News, Science & Research

Virtual reality systems facilitate research, education

Researchers visualize data, environments, motion on large scale in new VR theater

By
Senior Staff Writer
Thursday, October 12, 2017

University researchers can now walk on the surface of the moon, analyze the footprints of a dinosaur and study molecular structure ­— all in the same place, thanks to the YURT, the new virtual reality theater at the Center for Computation and Visualization.

The YURT is one of CCV’s two virtual reality systems.  The second — the Cave Automatic Virtual Environment — is a cube-like structure that has seven projectors, two each on three of the sides and one on the bottom.

The YURT, built after the CAVE, was developed to be much larger and more advanced than its predecessor. “If seven projectors is cool, then 70 projectors would be 10 times as cool,” said Tom Sgouros, manager of the Virtual Reality Lab, in describing the thought process behind the YURT’s inception. The YURT is comprised of 145 mirrors that reflect transmissions from the 69 projectors that surround it. It uses 20 computers and 1.3 miles of video cable. The 2 million dollar-machine was funded by a grant from the National Science Foundation, Sgouros said.

To experience the virtual reality, the user dons a headpiece equipped with motion-capture technology and walks into the center of the YURT, which is enclosed by screens. Motion capture sensors inside read the placement of the user, which in turn allows the system to adjust the roughly 100 million-pixel projections on the screens to the user’s position.

This highly advanced virtual reality system opens up many new possibilities in the field of research, Sgouros said. For example, the YURT can project the surface of Mars. Where before scientists could look at contour maps to deductively discover where there were cliffs on the Martian surface, they can now use virtual reality to see it in a much more intuitive and accessible way, Sgouros said. Canyons that are believed to have been shaped by water can also be studied in this way, he noted. Using this virtual reality medium of analysis, the question “Is there water?” is replaced with “Where is the water?” according to Sgouros.

The work conducted by paleontologist Stephen Gatesy concerning analysis of dinosaur footprints also stands to benefit from this technology. The fluid-dynamic model of mud that the YURT can display will allow for a better view and therefore understanding of how dinosaurs walked, Sgouros said.

The YURT will also create a more intuitive presentation of exploratory data analysis in medicine, he added.

There are a number of students working on projects with researchers using the YURT, Sgouros noted. Active projects include a medical study and the creation of a program that allows users to build their own robots.
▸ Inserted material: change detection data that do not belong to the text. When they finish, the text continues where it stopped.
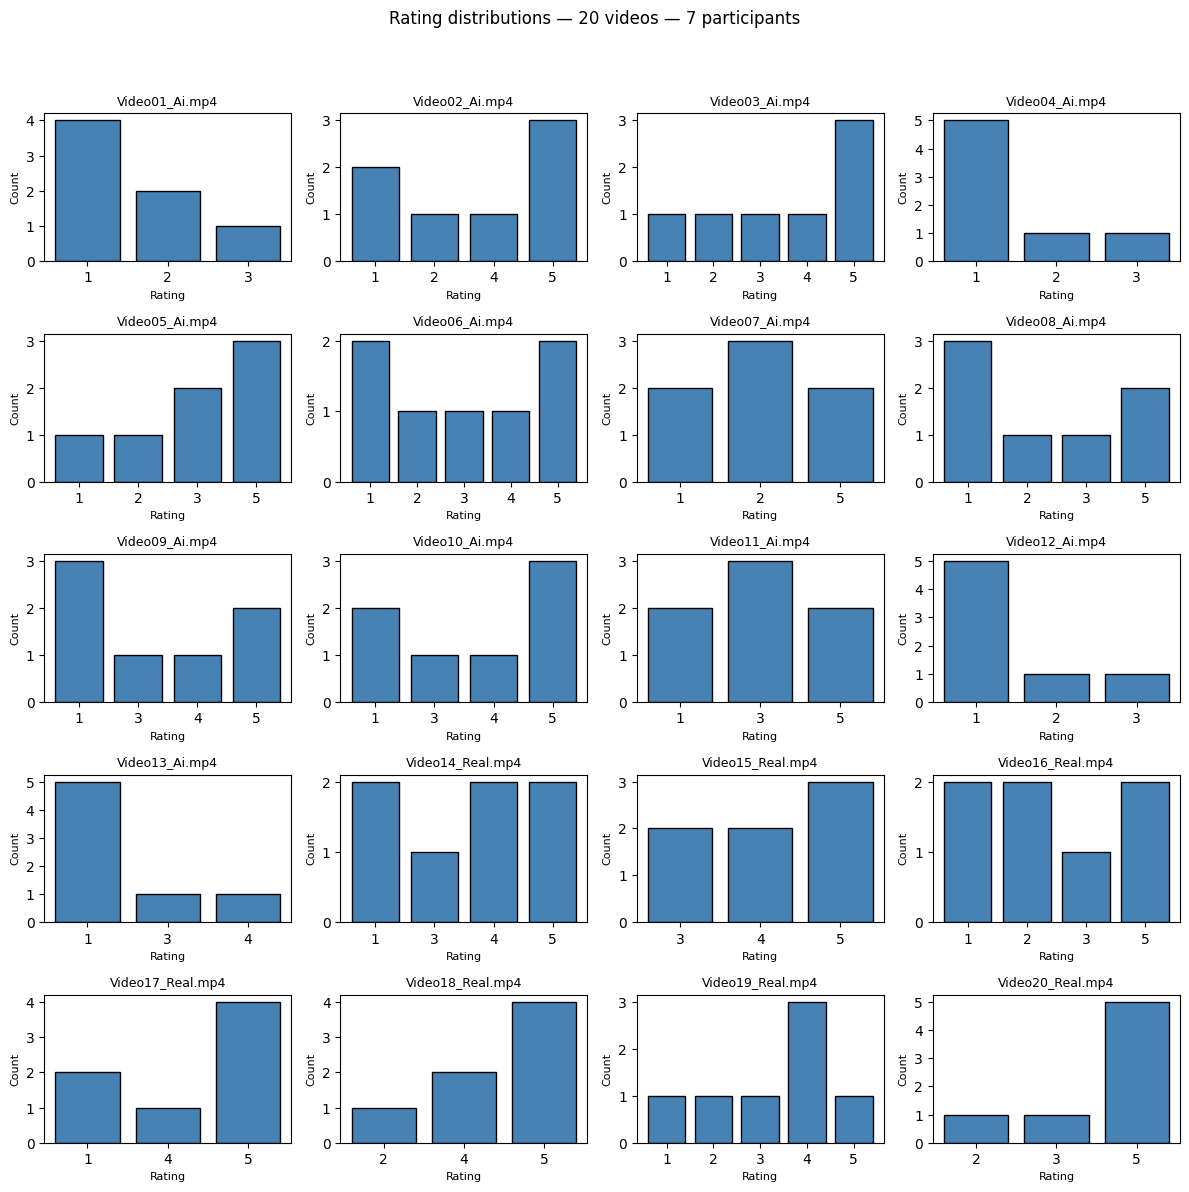
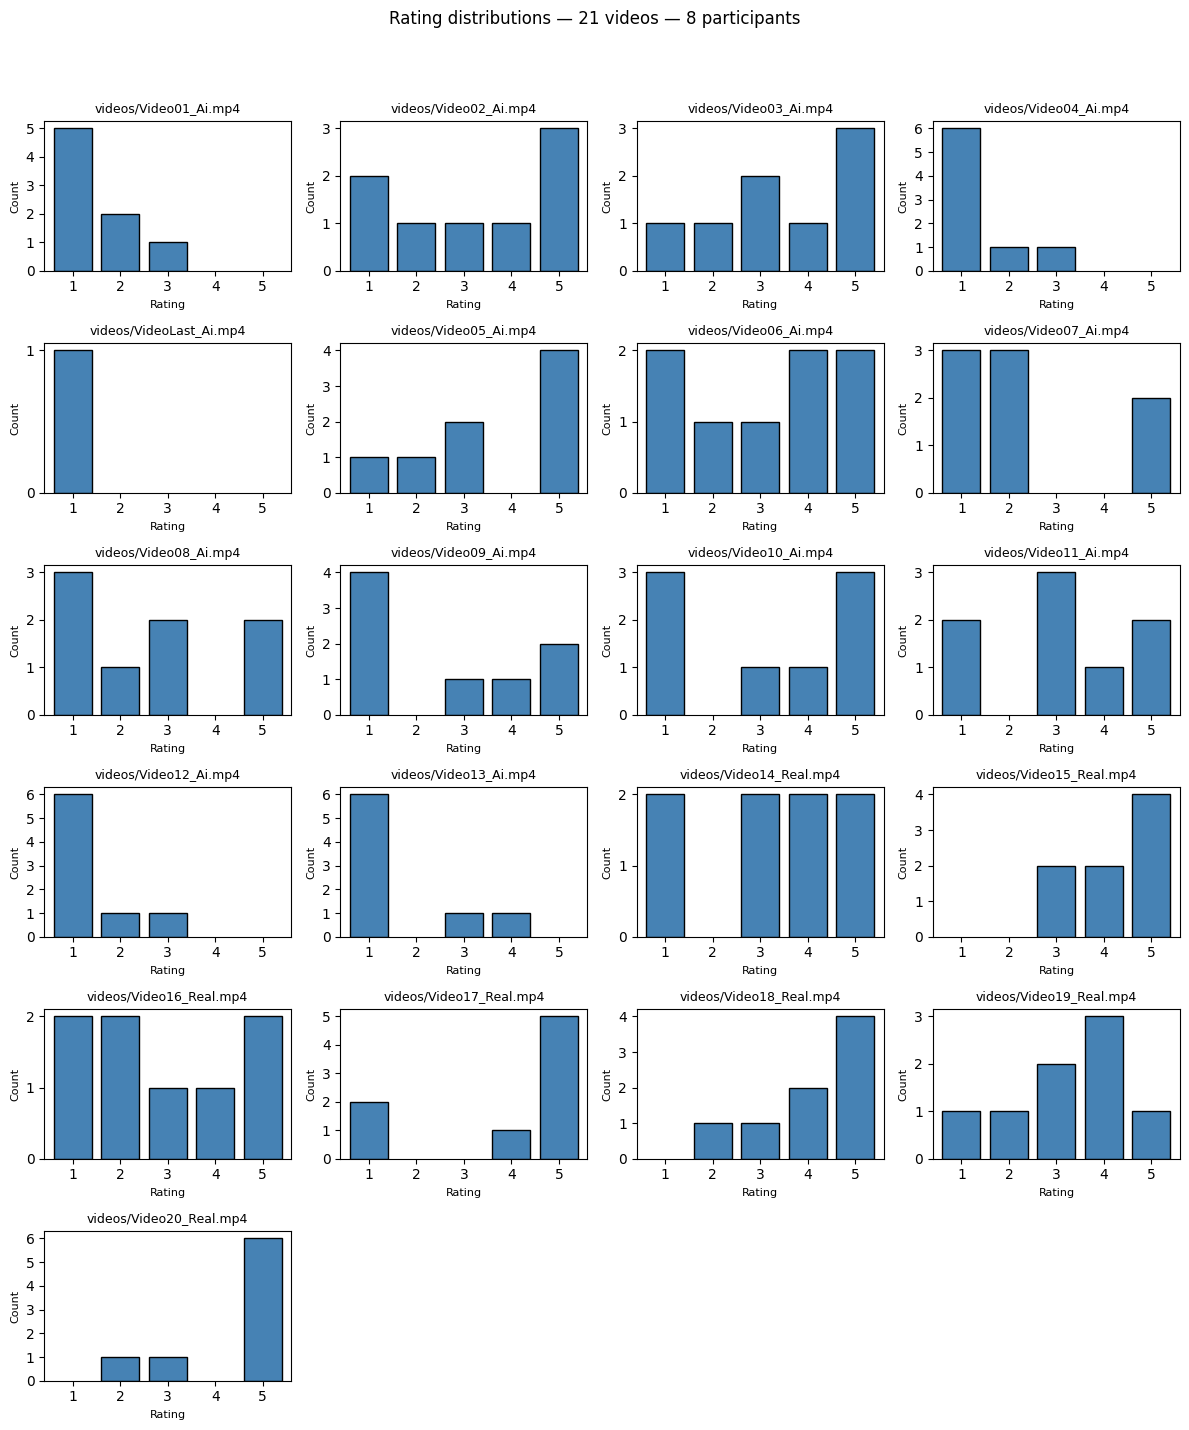
plot update

diff --git a/script.py b/script.py
@@ -201,10 +201,12 @@ def main():
 		if counts.empty:
 			ax.text(0.5, 0.5, 'No numeric ratings', ha='center', va='center')
 		else:
-			ax.bar(counts.index.astype(str), counts.values, color='steelblue', edgecolor='black')
+			ax.bar(counts.index.astype(float), counts.values, color='steelblue', edgecolor='black')
 			ax.yaxis.set_major_locator(MaxNLocator(integer=True))
 			ax.set_xlabel('Rating', fontsize=8)
 			ax.set_ylabel('Count', fontsize=8)
+			ax.set_xticks(range(1, 6))
+			ax.set_xlim(0.4, 5.6)
 
 		note = f' ({non_numeric_counts[i]} non-numeric omitted)' if non_numeric_counts[i] > 0 else ''
 		ax.set_title(f'{vid}{note}', fontsize=9)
Researchers are also taking advantage of the YURT’s unique ability to visualize phenomena ranging from star births and supernovas to four-dimensional objects.

Virtual reality can also help to make students more engaged with learning, said Adam Blumenthal, a virtual reality artist-in-residence who produces interactive media. Using the technology at the Granoff Center for the Creative Arts, he worked on a for-the-classroom recreation of the Gaspee Affair, a 17th century event in Narragansett Bay that is often considered the first act of war by colonists in the events leading to the Revolutionary War.

Virtual reality technology has advanced greatly since Blumenthal was first introduced to it in 1990. He experienced it initially as it was emerging from military labs at NASA and was “blown away by the potential.” It was too early at the time for virtual reality to be used outside of these developmental settings, so he had to wait while it “incubated” until it was usable in places such as the CCV.

The main benefit of these large-scale virtual reality systems as compared to headset systems — like the HTC Vive and the Oculus Rift — is the collaboration they foster, said Sam Fulcomer, associate director of systems at the CCV. The success of CCV technology is central to the future of high-performance computing at the University, he said, adding that in the future, scientific visualization using virtual reality could receive unified and widespread support considering the abilities of display technology. It could also see wider use in laboratory settings, particularly due to the increased usage of head-mounting displays, Fulcomer added.